In its April issue, Health Affairs examines how all high-income countries are struggling to achieve the so-called “Triple Aim” – better health and better health care at lower cost. The articles in this issue find that the United States and other high-income countries have much to learn with the “trade” in strategies and tactics likely to flow both ways.
Support for the April issue was made possible by The Commonwealth Fund, Britain’s Nuffield Trust, and the Institute of Global Health Innovation at Imperial College London.
Drug payment and pricing – how do US practices compare with other countries?
A featured study by Panos Kanavos of the London School of Economics and Political Science and coauthors compared prescription drug prices among selected countries that are members of the Organization for Economic Cooperation and Development in 2005, 2007, and 2010. Depending on how prices were adjusted for the volume of drugs consumed in the various countries, drug prices in the United States were between 5 percent and nearly 200 percent higher than in the other nations studied. A key contributing factor is that the United States takes up use of new and more expensive prescription drugs faster than other countries. The authors recommend that the United States institute new procedures that would require pharmaceutical manufacturers to provide more evidence about the value of new drugs in relation to the cost before use of such drugs is reimbursed.
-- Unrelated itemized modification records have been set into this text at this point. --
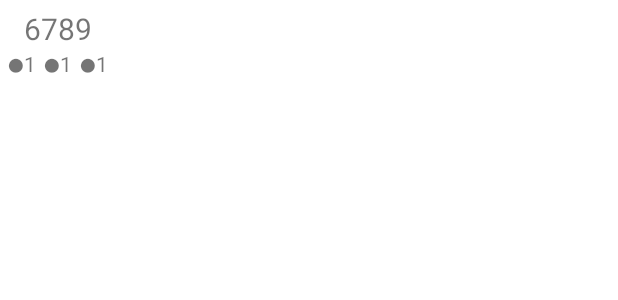
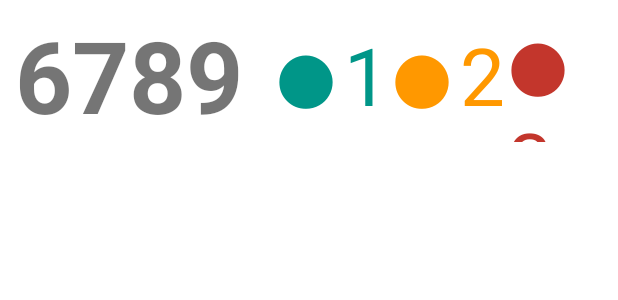
Before and after one commit to asjay18/cs496_1stWeek, an Android app: the layout game_history_items.xml on its own in the app's theme, with its tools: preview values and no code run, on a phone screen of 412 x 824 dp. Shown: the top 300 px of the screen. Run offline under Robolectric (Android 15) with nearby library versions, the phone set to English and light mode, and no system bars.

Commit message:
Game 결과창 Adapter

```diff
--- /dev/null
+++ b/app/src/main/java/com/example/cs496_1stweek/game/GameHistoryItem.kt
@@ -0,0 +1,3 @@
+package com.example.cs496_1stweek.game
+
+class GameHistoryItem (val input : String, val strike : String, val ball : String, val out : String)
--- a/app/src/main/res/layout/game_history_items.xml
+++ b/app/src/main/res/layout/game_history_items.xml
@@ -2,54 +2,73 @@
 <androidx.constraintlayout.widget.ConstraintLayout xmlns:android="http://schemas.android.com/apk/res/android"
     xmlns:app="http://schemas.android.com/apk/res-auto"
     xmlns:tools="http://schemas.android.com/tools"
+    android:layout_width="match_parent"
+    android:layout_height="wrap_content"
+    android:layout_margin="5dp"
+    android:clickable="false"
+    android:longClickable="false">
+
+    <LinearLayout
+        android:layout_width="match_parent"
+        android:layout_height="match_parent"
+        android:clickable="false"
+        android:gravity="center_horizontal"
+        android:longClickable="false"
+        android:orientation="horizontal">
+
+        <TextView
+            android:id="@+id/input_number"
             android:layout_width="wrap_content"
             android:layout_height="wrap_content"
-    android:layout_margin="5dp">
-
-    <TextView
-        android:id="@+id/textView2"
-        android:layout_width="wrap_content"
-        android:layout_height="wrap_content"
+            android:layout_marginStart="2pt"
+            android:clickable="false"
+            android:linksClickable="false"
+            android:longClickable="false"
             android:text="6789"
-        android:textSize="20sp"
-        app:layout_constraintBottom_toTopOf="@+id/linearLayout3"
-        app:layout_constraintEnd_toEndOf="parent"
-        app:layout_constraintStart_toStartOf="parent"
-        app:layout_constraintTop_toTopOf="parent" />
+            android:textSize="30pt"
+            android:textStyle="bold" />
 
         <LinearLayout
             android:id="@+id/linearLayout3"
-        android:layout_width="match_parent"
-        android:layout_height="wrap_content"
-        android:layout_marginTop="25dp"
-        android:orientation="horizontal"
-        app:layout_constraintBottom_toBottomOf="parent"
-        app:layout_constraintEnd_toEndOf="parent"
-        app:layout_constraintStart_toStartOf="parent"
-        app:layout_constraintTop_toTopOf="@id/textView2">
+            android:layout_width="wrap_content"
+            android:layout_height="match_parent"
+            android:layout_marginStart="10pt"
+            android:layout_marginEnd="2pt"
+            android:clickable="false"
+            android:gravity="center"
+            android:longClickable="false"
+            android:orientation="horizontal">
 
             <TextView
-            android:id="@+id/textView"
+                android:id="@+id/strike"
                 android:layout_width="wrap_content"
                 android:layout_height="wrap_content"
-            android:text="⬤1" />
+                android:letterSpacing="0.1"
+                android:text="⬤1"
+                android:textColor="#009688"
+                android:textSize="24pt" />
 
             <TextView
-            android:id="@+id/textView6"
+                android:id="@+id/ball"
                 android:layout_width="wrap_content"
                 android:layout_height="wrap_content"
-            android:layout_marginStart="5dp"
-            android:layout_marginEnd="5dp"
-            android:layout_weight="1"
-            android:text="⬤1" />
+                android:layout_marginStart="1pt"
+                android:layout_marginEnd="1pt"
+                android:letterSpacing="0.1"
+                android:text="⬤2"
+                android:textColor="#FF9800"
+                android:textSize="24pt" />
 
             <TextView
-            android:id="@+id/textView7"
+                android:id="@+id/out"
                 android:layout_width="wrap_content"
                 android:layout_height="wrap_content"
-            android:layout_weight="1"
-            android:text="⬤1" />
+                android:letterSpacing="0.1"
+                android:text="⬤3"
+                android:textColor="#C3362C"
+                android:textSize="24pt" />
 
+        </LinearLayout>
     </LinearLayout>
 
 </androidx.constraintlayout.widget.ConstraintLayout>
```
Also changed, not shown: app/src/main/java/com/example/cs496_1stweek/game/GameFragment.kt (+16 -2 lines), app/src/main/java/com/example/cs496_1stweek/game/GameHistoryAdapter.kt (added, +46 -0 lines), app/src/main/res/layout/game_frag.xml (+5 -2 lines). Lines whose indentation alone changed are shown as unchanged.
In a related article, Joshua Cohen of the Center for the Study of Drug Development at Tufts University and coauthors compared regulatory and reimbursement decisions about cancer drugs approved between 2000 and 2011 in the United States and four European countries. They found that in Europe, the evidence-based approach used by the countries’ health authorities affords lower prices for patients and payers when medications are considered cost-effective, although fewer of the new drugs were available to patients. In contrast, although US consumers had access to more oncology drugs, there is no systematic approach in the United States to evaluating these drugs’ cost-effectiveness. The lack of any such approach makes it very difficult for the United States to control escalating drug costs, drive improvements in health outcomes, and reduce inequities in access to care among those who can and can’t pay, the authors write.
Other articles comparing payment and pricing practices for prescription drugs and medical devices include the following:
- International Best Practices For Negotiating ‘Reimbursement Contracts’ With Price Rebates From Pharmaceutical Companies, Steven Morgan at the Centre for Health Services and Policy Research, University of British Columbia, and coauthors
- Evolving Reimbursement And Pricing Policies For Devices In Europe And The United States Should Encourage Greater Value, Corinna Sorenson at the London School of Economics and Political Science and coauthors
Additional lessons for the United States, including preventing a “Triple Fail”
Geraint Lewis, chief data officer of England’s National Health Service, and coauthors maintain that when countries implement Triple Aim goals across a country’s population, it is also critical to identify certain subgroups as at risk of “triple failures” – instances when all three goals of better health, better care, and lower cost are not met. By stratifying populations according to risk and anticipated response to an intervention, the authors argue, health systems could more effectively put in place measures to forestall such failures. They describe in their article how to plan and operationalize such approaches.
Launching insurance exchanges: other countries’ experiences
As the United States prepares for the launch of new health insurance exchanges, Ewout van Ginneken of the Berlin University of Technology in Germany and coauthors evaluate similar insurance market reforms in Switzerland (1996) and the Netherlands (2006) and offer five specific recommendations for the US exchanges. Both countries created managed competition in their health insurance markets and successfully addressed the multiple unforeseen issues arising during the implementation period. The lessons for the United States include the need to update risk-adjustment mechanisms and to address enrollment barriers, among others.
Hospital payment and governance abroad
A study by Wilm Quentin of Berlin University of Technology and co-authors analyzed hospital payment systems in five European countries (England, France, Germany, the Netherlands, and Sweden) and compared them to those in the United States. Similar to the US Medicare program, these European hospital payment systems are also based on diagnosis-related groups (DRGs) and prospective payment. However, European countries have substantially altered, and arguably improved upon, the original US formula that they adopted. The authors identify a variety of payment design options from Europe and suggest that these potential innovations could be used to reform DRG-based hospital payments in the United States.
Another study comparing hospitals, by Ashish Jha and Arnold Epstein of Harvard School of Public Health, surveyed the chairs of British hospitals, and compared the results to their 2010 study of US hospital board chairs. They found that English board chairs had more expertise in quality-of-care issues and spent a greater proportion of their time on quality of care than their US counterparts. However, they also found that like their American counterparts, many English board chairs overestimated the quality performance of their hospitals, suggesting that there is room for improving board expertise in both countries.